Items from a dataset:

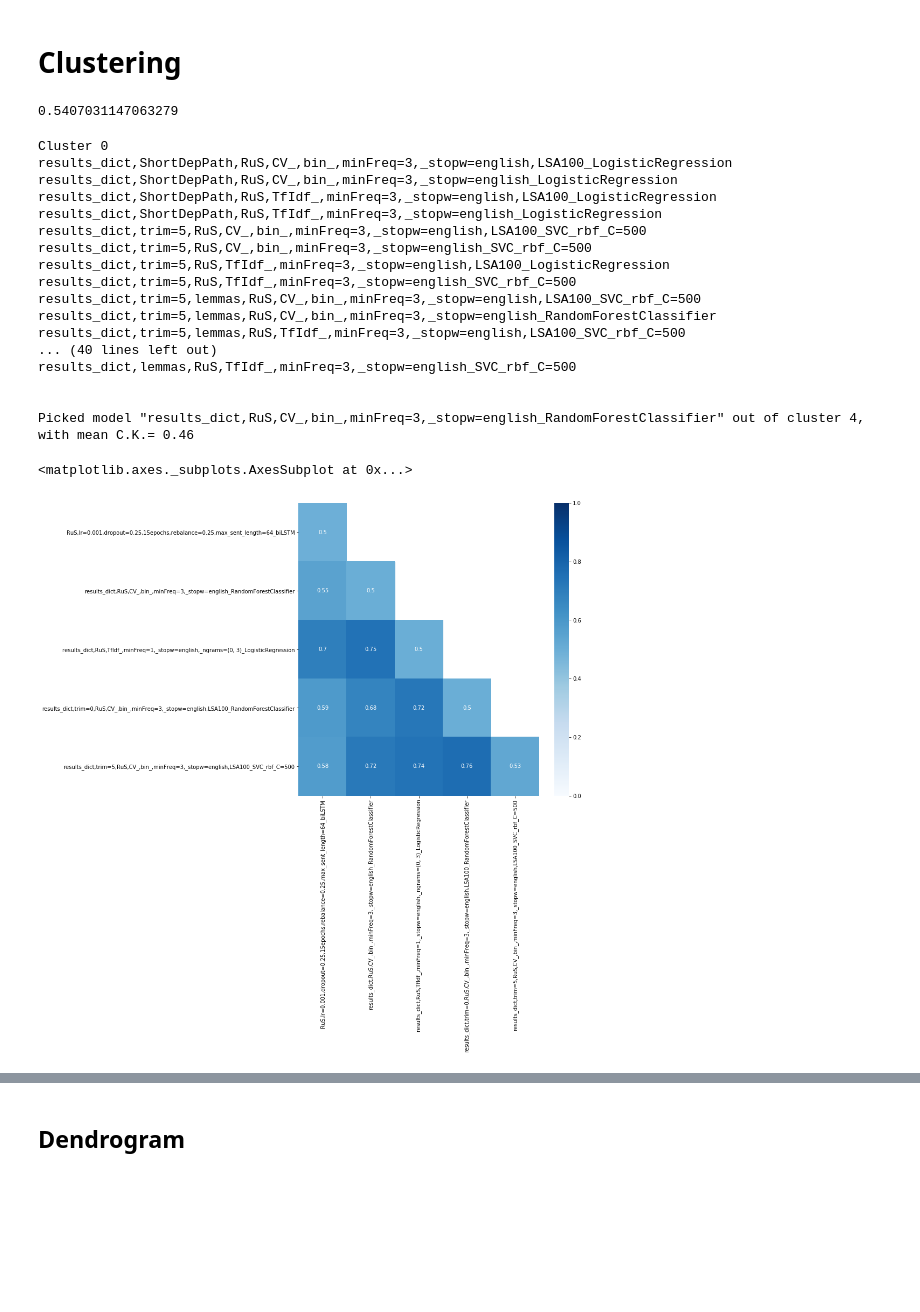
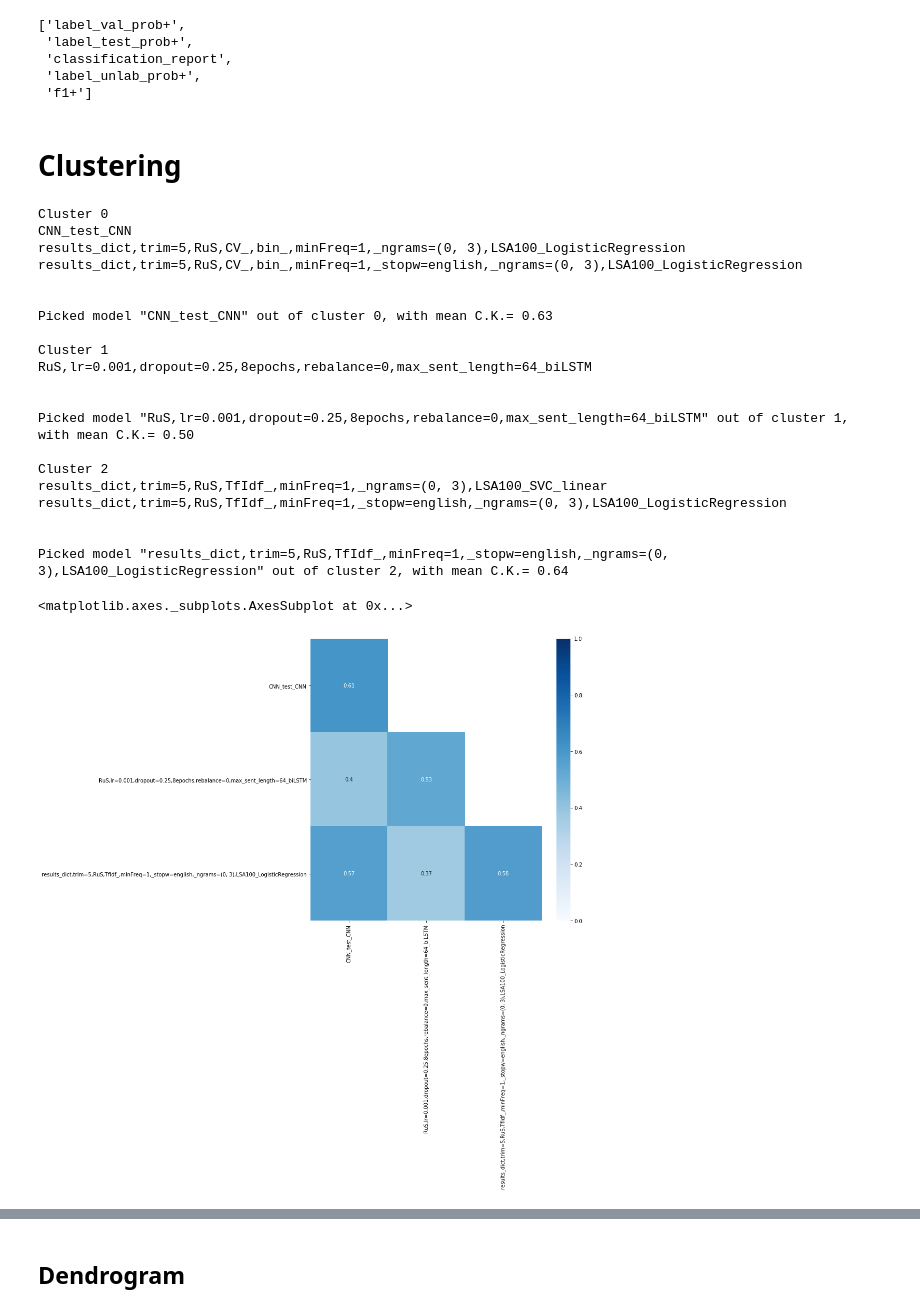
Before and after one commit to littlewine/snorkel-ml, a Jupyter notebook: my-code/classifier selection.ipynb, the cells around one changed output, grey strips where cells are left out. Drawn from its saved outputs; the diff is of its cells as text; code cells hidden in the pictures; blank space fills up the shorter version.

```diff
--- a/my-code/classifier selection.ipynb
+++ b/my-code/classifier selection.ipynb
@@ -42,2 +104,10 @@ ml_models
+# %%
+results_dict['results_dict,trim=5,RuS,CV_,bin_,minFreq=1,_stopw=english,_ngrams=(0, 3),LSA100_LogisticRegression'].keys()
+# %% [output]
+['label_val_prob+',
+ 'label_test_prob+',
+ 'classification_report',
+ 'label_unlab_prob+',
+ 'f1+']
 # %% [markdown]
 # Clustering
@@ -59,17 +124,13 @@ X = diversity_matrix(results_dict)
 # %%
 import seaborn as sns
 # %%
-n_clusters = 5
+n_clusters = 3
 # %%
 model = AgglomerativeClustering(n_clusters=n_clusters,
 #                                 affinity=cohen_kappa_score,
 #                                 linkage = 'average'
                                )
 Z = model.fit_predict(X.T)
-# %%
-X.mean()[ml_models[j]]
-# %% [output]
-0.5407031147063279
 # %%
 picked_models = []
 for i in range(n_clusters): #for each cluster
@@ -89,32 +150,35 @@ for i in range(n_clusters): #for each cluster
     picked_models.append(more_diverse_model)
 # %% [output]
 Cluster 0
-results_dict,ShortDepPath,RuS,CV_,bin_,minFreq=3,_stopw=english,LSA100_LogisticRegression
-results_dict,ShortDepPath,RuS,CV_,bin_,minFreq=3,_stopw=english_LogisticRegression
-results_dict,ShortDepPath,RuS,TfIdf_,minFreq=3,_stopw=english,LSA100_LogisticRegression
-results_dict,ShortDepPath,RuS,TfIdf_,minFreq=3,_stopw=english_LogisticRegression
-results_dict,trim=5,RuS,CV_,bin_,minFreq=3,_stopw=english,LSA100_SVC_rbf_C=500
-results_dict,trim=5,RuS,CV_,bin_,minFreq=3,_stopw=english_SVC_rbf_C=500
-results_dict,trim=5,RuS,TfIdf_,minFreq=3,_stopw=english,LSA100_LogisticRegression
-results_dict,trim=5,RuS,TfIdf_,minFreq=3,_stopw=english_SVC_rbf_C=500
-results_dict,trim=5,lemmas,RuS,CV_,bin_,minFreq=3,_stopw=english,LSA100_SVC_rbf_C=500
-results_dict,trim=5,lemmas,RuS,CV_,bin_,minFreq=3,_stopw=english_RandomForestClassifier
-results_dict,trim=5,lemmas,RuS,TfIdf_,minFreq=3,_stopw=english,LSA100_SVC_rbf_C=500
-... (40 lines left out)
-results_dict,lemmas,RuS,TfIdf_,minFreq=3,_stopw=english_SVC_rbf_C=500
+CNN_test_CNN
+results_dict,trim=5,RuS,CV_,bin_,minFreq=1,_ngrams=(0, 3),LSA100_LogisticRegression
+results_dict,trim=5,RuS,CV_,bin_,minFreq=1,_stopw=english,_ngrams=(0, 3),LSA100_LogisticRegression
 
 
-Picked model "results_dict,RuS,CV_,bin_,minFreq=3,_stopw=english_RandomForestClassifier" out of cluster 4, with mean C.K.= 0.46
+Picked model "CNN_test_CNN" out of cluster 0, with mean C.K.= 0.63
+
+Cluster 1
+RuS,lr=0.001,dropout=0.25,8epochs,rebalance=0,max_sent_length=64_biLSTM
+
+
+Picked model "RuS,lr=0.001,dropout=0.25,8epochs,rebalance=0,max_sent_length=64_biLSTM" out of cluster 1, with mean C.K.= 0.50
+
+Cluster 2
+results_dict,trim=5,RuS,TfIdf_,minFreq=1,_ngrams=(0, 3),LSA100_SVC_linear
+results_dict,trim=5,RuS,TfIdf_,minFreq=1,_stopw=english,_ngrams=(0, 3),LSA100_LogisticRegression
+
+
+Picked model "results_dict,trim=5,RuS,TfIdf_,minFreq=1,_stopw=english,_ngrams=(0, 3),LSA100_LogisticRegression" out of cluster 2, with mean C.K.= 0.64
 # %%
 def reduce_results_dict(results_dict, your_keys):
     """Reduces results_dict to selected models (your_keys)"""
 
     return {your_key: results_dict[your_key] for your_key in your_keys }
 # %%
-diversity_heatmap(reduce_results_dict(results_dict,picked_models), metric=accuracy_score)
+diversity_heatmap(reduce_results_dict(results_dict,picked_models), metric=cohen_kappa_score, diagonal_key='f1+')
 # %% [output]
 <matplotlib.axes._subplots.AxesSubplot at 0x...>
-[figure, old version]
+[figure, new version]
 # %%
 selected_class_dict = reduce_results_dict(results_dict,picked_models)
 # %%
```
Also changed, not shown: parts of 17 cells of this notebook, 2 other files.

### TASK DIRECTIONS:
Word for word, return the entries above, but without any pictures.

### RESPONSE TO THE TASK:
Before and after one commit to littlewine/snorkel-ml, a Jupyter notebook: my-code/classifier selection.ipynb, the cells around one changed output, grey strips where cells are left out. Drawn from its saved outputs; the diff is of its cells as text; code cells hidden in the pictures; blank space fills up the shorter version.

```diff
--- a/my-code/classifier selection.ipynb
+++ b/my-code/classifier selection.ipynb
@@ -42,2 +104,10 @@ ml_models
+# %%
+results_dict['results_dict,trim=5,RuS,CV_,bin_,minFreq=1,_stopw=english,_ngrams=(0, 3),LSA100_LogisticRegression'].keys()
+# %% [output]
+['label_val_prob+',
+ 'label_test_prob+',
+ 'classification_report',
+ 'label_unlab_prob+',
+ 'f1+']
 # %% [markdown]
 # Clustering
@@ -59,17 +124,13 @@ X = diversity_matrix(results_dict)
 # %%
 import seaborn as sns
 # %%
-n_clusters = 5
+n_clusters = 3
 # %%
 model = AgglomerativeClustering(n_clusters=n_clusters,
 #                                 affinity=cohen_kappa_score,
 #                                 linkage = 'average'
                                )
 Z = model.fit_predict(X.T)
-# %%
-X.mean()[ml_models[j]]
-# %% [output]
-0.5407031147063279
 # %%
 picked_models = []
 for i in range(n_clusters): #for each cluster
@@ -89,32 +150,35 @@ for i in range(n_clusters): #for each cluster
     picked_models.append(more_diverse_model)
 # %% [output]
 Cluster 0
-results_dict,ShortDepPath,RuS,CV_,bin_,minFreq=3,_stopw=english,LSA100_LogisticRegression
-results_dict,ShortDepPath,RuS,CV_,bin_,minFreq=3,_stopw=english_LogisticRegression
-results_dict,ShortDepPath,RuS,TfIdf_,minFreq=3,_stopw=english,LSA100_LogisticRegression
-results_dict,ShortDepPath,RuS,TfIdf_,minFreq=3,_stopw=english_LogisticRegression
-results_dict,trim=5,RuS,CV_,bin_,minFreq=3,_stopw=english,LSA100_SVC_rbf_C=500
-results_dict,trim=5,RuS,CV_,bin_,minFreq=3,_stopw=english_SVC_rbf_C=500
-results_dict,trim=5,RuS,TfIdf_,minFreq=3,_stopw=english,LSA100_LogisticRegression
-results_dict,trim=5,RuS,TfIdf_,minFreq=3,_stopw=english_SVC_rbf_C=500
-results_dict,trim=5,lemmas,RuS,CV_,bin_,minFreq=3,_stopw=english,LSA100_SVC_rbf_C=500
-results_dict,trim=5,lemmas,RuS,CV_,bin_,minFreq=3,_stopw=english_RandomForestClassifier
-results_dict,trim=5,lemmas,RuS,TfIdf_,minFreq=3,_stopw=english,LSA100_SVC_rbf_C=500
-... (40 lines left out)
-results_dict,lemmas,RuS,TfIdf_,minFreq=3,_stopw=english_SVC_rbf_C=500
+CNN_test_CNN
+results_dict,trim=5,RuS,CV_,bin_,minFreq=1,_ngrams=(0, 3),LSA100_LogisticRegression
+results_dict,trim=5,RuS,CV_,bin_,minFreq=1,_stopw=english,_ngrams=(0, 3),LSA100_LogisticRegression
 
 
-Picked model "results_dict,RuS,CV_,bin_,minFreq=3,_stopw=english_RandomForestClassifier" out of cluster 4, with mean C.K.= 0.46
+Picked model "CNN_test_CNN" out of cluster 0, with mean C.K.= 0.63
+
+Cluster 1
+RuS,lr=0.001,dropout=0.25,8epochs,rebalance=0,max_sent_length=64_biLSTM
+
+
+Picked model "RuS,lr=0.001,dropout=0.25,8epochs,rebalance=0,max_sent_length=64_biLSTM" out of cluster 1, with mean C.K.= 0.50
+
+Cluster 2
+results_dict,trim=5,RuS,TfIdf_,minFreq=1,_ngrams=(0, 3),LSA100_SVC_linear
+results_dict,trim=5,RuS,TfIdf_,minFreq=1,_stopw=english,_ngrams=(0, 3),LSA100_LogisticRegression
+
+
+Picked model "results_dict,trim=5,RuS,TfIdf_,minFreq=1,_stopw=english,_ngrams=(0, 3),LSA100_LogisticRegression" out of cluster 2, with mean C.K.= 0.64
 # %%
 def reduce_results_dict(results_dict, your_keys):
     """Reduces results_dict to selected models (your_keys)"""
 
     return {your_key: results_dict[your_key] for your_key in your_keys }
 # %%
-diversity_heatmap(reduce_results_dict(results_dict,picked_models), metric=accuracy_score)
+diversity_heatmap(reduce_results_dict(results_dict,picked_models), metric=cohen_kappa_score, diagonal_key='f1+')
 # %% [output]
 <matplotlib.axes._subplots.AxesSubplot at 0x...>
-[figure, old version]
+[figure, new version]
 # %%
 selected_class_dict = reduce_results_dict(results_dict,picked_models)
 # %%
```
Also changed, not shown: parts of 17 cells of this notebook, 2 other files.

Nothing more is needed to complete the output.